What is being asked.
Without any alteration, retype the records that appear below.

▼▼▼

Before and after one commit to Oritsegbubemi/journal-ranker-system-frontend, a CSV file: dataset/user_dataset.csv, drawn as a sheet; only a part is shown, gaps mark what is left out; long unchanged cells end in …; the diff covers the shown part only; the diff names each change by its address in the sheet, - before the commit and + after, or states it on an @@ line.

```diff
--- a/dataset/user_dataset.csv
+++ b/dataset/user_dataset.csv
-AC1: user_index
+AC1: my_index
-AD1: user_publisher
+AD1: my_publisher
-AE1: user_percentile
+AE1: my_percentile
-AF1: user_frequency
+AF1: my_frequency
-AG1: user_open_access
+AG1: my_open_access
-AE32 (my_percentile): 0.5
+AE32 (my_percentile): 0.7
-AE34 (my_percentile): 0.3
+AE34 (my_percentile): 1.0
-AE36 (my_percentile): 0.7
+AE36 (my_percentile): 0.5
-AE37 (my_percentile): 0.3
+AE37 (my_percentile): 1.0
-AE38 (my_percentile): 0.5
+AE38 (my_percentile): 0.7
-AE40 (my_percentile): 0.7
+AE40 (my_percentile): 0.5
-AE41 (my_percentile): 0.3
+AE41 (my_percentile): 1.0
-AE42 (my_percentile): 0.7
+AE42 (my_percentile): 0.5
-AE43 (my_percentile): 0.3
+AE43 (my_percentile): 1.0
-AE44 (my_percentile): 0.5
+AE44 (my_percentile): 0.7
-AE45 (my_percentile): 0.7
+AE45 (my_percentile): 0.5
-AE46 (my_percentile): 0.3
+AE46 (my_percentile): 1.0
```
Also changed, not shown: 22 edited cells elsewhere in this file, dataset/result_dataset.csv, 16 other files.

▲▲▲

Solution for this exercise.
Before and after one commit to Oritsegbubemi/journal-ranker-system-frontend, a CSV file: dataset/user_dataset.csv, drawn as a sheet; only a part is shown, gaps mark what is left out; long unchanged cells end in …; the diff covers the shown part only; the diff names each change by its address in the sheet, - before the commit and + after, or states it on an @@ line.

```diff
--- a/dataset/user_dataset.csv
+++ b/dataset/user_dataset.csv
-AC1: user_index
+AC1: my_index
-AD1: user_publisher
+AD1: my_publisher
-AE1: user_percentile
+AE1: my_percentile
-AF1: user_frequency
+AF1: my_frequency
-AG1: user_open_access
+AG1: my_open_access
-AE32 (my_percentile): 0.5
+AE32 (my_percentile): 0.7
-AE34 (my_percentile): 0.3
+AE34 (my_percentile): 1.0
-AE36 (my_percentile): 0.7
+AE36 (my_percentile): 0.5
-AE37 (my_percentile): 0.3
+AE37 (my_percentile): 1.0
-AE38 (my_percentile): 0.5
+AE38 (my_percentile): 0.7
-AE40 (my_percentile): 0.7
+AE40 (my_percentile): 0.5
-AE41 (my_percentile): 0.3
+AE41 (my_percentile): 1.0
-AE42 (my_percentile): 0.7
+AE42 (my_percentile): 0.5
-AE43 (my_percentile): 0.3
+AE43 (my_percentile): 1.0
-AE44 (my_percentile): 0.5
+AE44 (my_percentile): 0.7
-AE45 (my_percentile): 0.7
+AE45 (my_percentile): 0.5
-AE46 (my_percentile): 0.3
+AE46 (my_percentile): 1.0
```
Also changed, not shown: 22 edited cells elsewhere in this file, dataset/result_dataset.csv, 16 other files.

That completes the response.